-------- ENTRIES PROVIDED

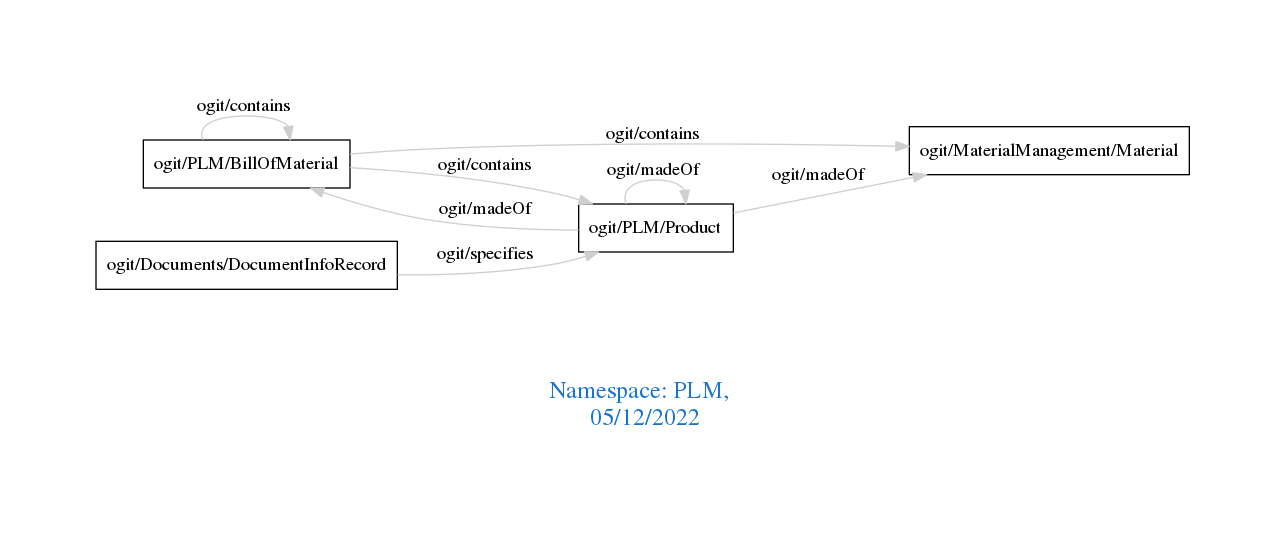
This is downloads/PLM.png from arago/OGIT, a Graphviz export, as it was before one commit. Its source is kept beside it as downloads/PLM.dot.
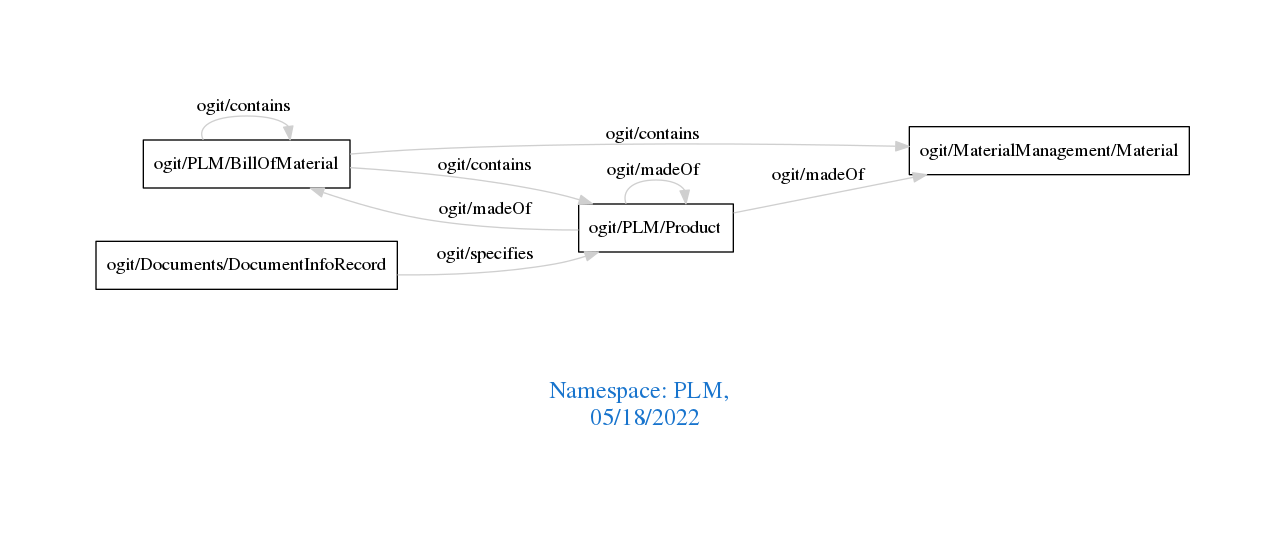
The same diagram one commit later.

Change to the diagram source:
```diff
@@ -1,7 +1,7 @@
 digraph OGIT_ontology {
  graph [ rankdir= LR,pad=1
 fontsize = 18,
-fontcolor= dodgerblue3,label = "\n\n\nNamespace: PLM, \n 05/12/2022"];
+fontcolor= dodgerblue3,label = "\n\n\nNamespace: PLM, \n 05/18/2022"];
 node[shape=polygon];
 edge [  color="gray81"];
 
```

----------------
-------- ENTRIES PROVIDED

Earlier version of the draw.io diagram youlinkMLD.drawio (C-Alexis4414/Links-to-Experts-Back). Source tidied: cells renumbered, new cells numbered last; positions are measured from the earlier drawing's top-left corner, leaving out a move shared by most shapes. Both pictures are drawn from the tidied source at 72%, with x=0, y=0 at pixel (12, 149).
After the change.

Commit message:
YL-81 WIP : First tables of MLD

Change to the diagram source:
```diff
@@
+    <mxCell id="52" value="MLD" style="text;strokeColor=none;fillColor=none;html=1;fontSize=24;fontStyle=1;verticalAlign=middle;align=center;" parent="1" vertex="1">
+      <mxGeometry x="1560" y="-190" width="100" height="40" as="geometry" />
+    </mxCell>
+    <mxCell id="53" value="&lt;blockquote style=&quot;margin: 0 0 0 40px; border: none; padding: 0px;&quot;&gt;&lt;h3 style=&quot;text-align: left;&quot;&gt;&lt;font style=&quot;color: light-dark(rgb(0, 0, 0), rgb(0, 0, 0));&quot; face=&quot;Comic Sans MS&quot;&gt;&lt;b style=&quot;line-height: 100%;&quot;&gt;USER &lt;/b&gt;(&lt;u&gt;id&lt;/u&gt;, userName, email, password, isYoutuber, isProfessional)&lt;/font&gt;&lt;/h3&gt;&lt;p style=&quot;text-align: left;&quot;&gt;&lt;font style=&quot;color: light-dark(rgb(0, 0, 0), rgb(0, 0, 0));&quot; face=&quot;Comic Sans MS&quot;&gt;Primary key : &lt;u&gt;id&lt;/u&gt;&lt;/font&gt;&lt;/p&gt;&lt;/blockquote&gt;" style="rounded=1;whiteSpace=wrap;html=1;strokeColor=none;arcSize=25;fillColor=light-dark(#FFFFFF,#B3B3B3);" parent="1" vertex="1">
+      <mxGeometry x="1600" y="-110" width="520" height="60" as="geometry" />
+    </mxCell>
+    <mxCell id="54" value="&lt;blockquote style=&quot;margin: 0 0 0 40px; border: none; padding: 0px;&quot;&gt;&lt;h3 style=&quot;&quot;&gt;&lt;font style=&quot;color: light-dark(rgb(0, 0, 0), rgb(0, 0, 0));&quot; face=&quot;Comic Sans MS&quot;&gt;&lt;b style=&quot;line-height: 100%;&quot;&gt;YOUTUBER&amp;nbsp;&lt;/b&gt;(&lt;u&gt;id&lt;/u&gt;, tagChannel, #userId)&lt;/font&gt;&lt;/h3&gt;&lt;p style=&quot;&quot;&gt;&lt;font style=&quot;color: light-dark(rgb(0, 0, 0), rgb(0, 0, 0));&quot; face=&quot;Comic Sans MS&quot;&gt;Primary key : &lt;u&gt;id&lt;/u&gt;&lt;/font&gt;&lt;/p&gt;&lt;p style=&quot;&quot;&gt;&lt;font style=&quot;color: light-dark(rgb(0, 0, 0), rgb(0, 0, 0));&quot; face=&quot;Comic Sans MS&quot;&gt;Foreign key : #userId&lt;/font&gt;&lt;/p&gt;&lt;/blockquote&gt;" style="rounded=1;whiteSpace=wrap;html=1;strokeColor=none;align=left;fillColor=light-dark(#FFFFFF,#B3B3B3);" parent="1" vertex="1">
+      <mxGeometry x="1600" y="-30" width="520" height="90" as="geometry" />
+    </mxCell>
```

----------------

Read through the entries above, and wherever a line holds the string "fontcolor", copy it.

ANSWER FOR THE TASK:
-fontcolor= dodgerblue3,label = "\n\n\nNamespace: PLM, \n 05/12/2022"];
+fontcolor= dodgerblue3,label = "\n\n\nNamespace: PLM, \n 05/18/2022"];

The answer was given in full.